(Revision tracking records)
::::::::::

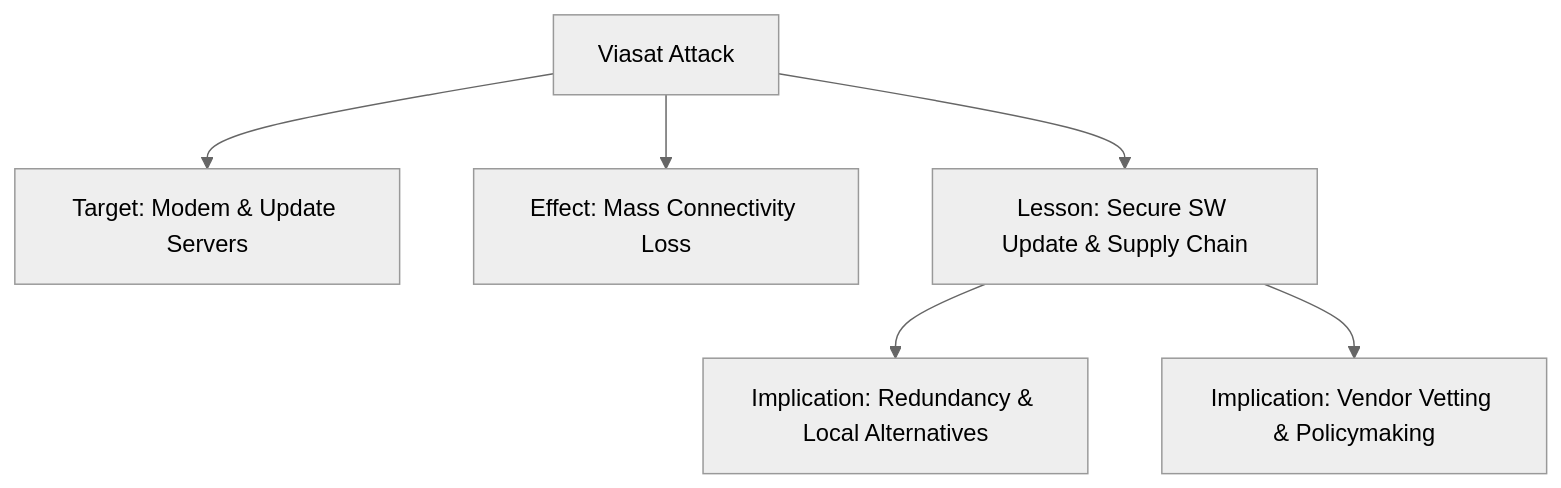
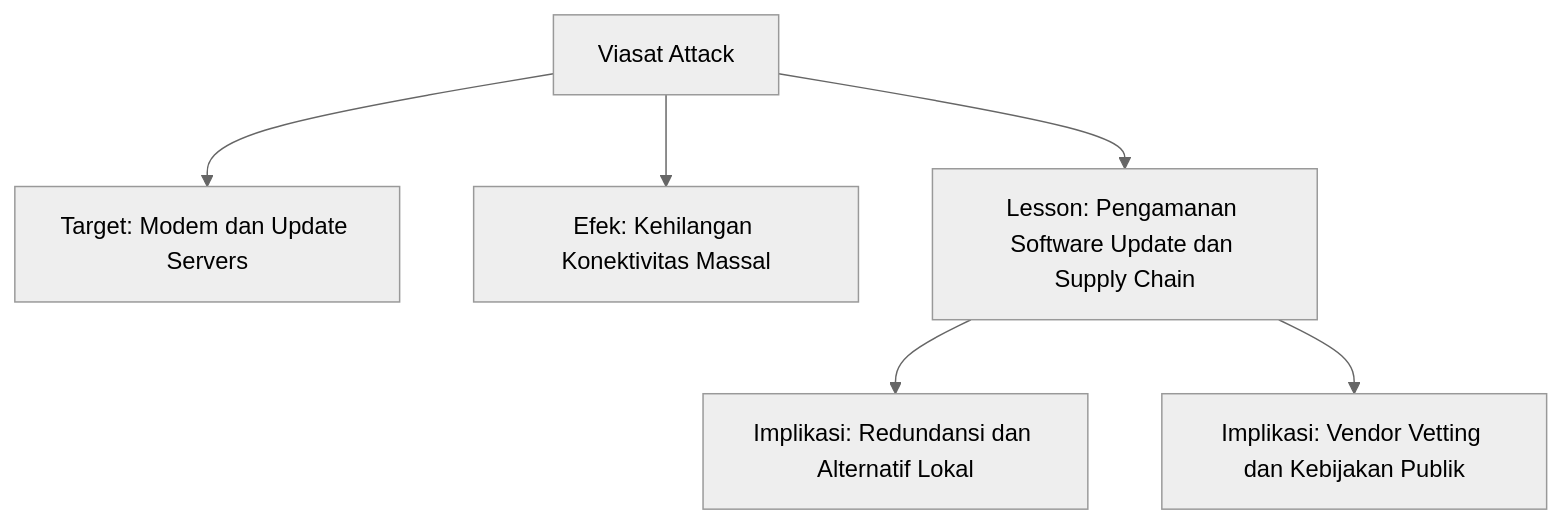
The fourth of 6 diagrams in siber-warfare-basic/Tugas3-4_Cyber_Warfare.md (Cayvit/Forensik-Teknologi-Informasi-dan-Workshop-Siber-Warfare-Basic), drawn with Mermaid (neutral theme) before and after one commit. The commit also changed other lines of this file, not shown here.

Commit message:
Update Mermaid diagrams for clarity and consistency

````diff
--- a/siber-warfare-basic/Tugas3-4_Cyber_Warfare.md
+++ b/siber-warfare-basic/Tugas3-4_Cyber_Warfare.md
@@ -222,9 +223,10 @@
 ```mermaid
 graph TD
   V[Viasat Attack]
-  V --> A[Target: Modem & Update Servers]
-  V --> B[Effect: Mass Connectivity Loss]
-  V --> C[Lesson: Secure SW Update & Supply Chain]
-  C --> D[Implication: Redundancy & Local Alternatives]
-  C --> E[Implication: Vendor Vetting & Policymaking]
+  V --> A[Target: Modem dan Update Servers]
+  V --> B[Efek: Kehilangan Konektivitas Massal]
+  V --> C[Lesson: Pengamanan Software Update dan Supply Chain]
+  C --> D[Implikasi: Redundansi dan Alternatif Lokal]
+  C --> E[Implikasi: Vendor Vetting dan Kebijakan Publik]
+
 ```
````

::::::::::

EXERCISE OBJECTIVE: Every line above that includes the word "Implikasi" must appear in the answer.

OUTPUT BELOW:
+  C --> D[Implikasi: Redundansi dan Alternatif Lokal]
+  C --> E[Implikasi: Vendor Vetting dan Kebijakan Publik]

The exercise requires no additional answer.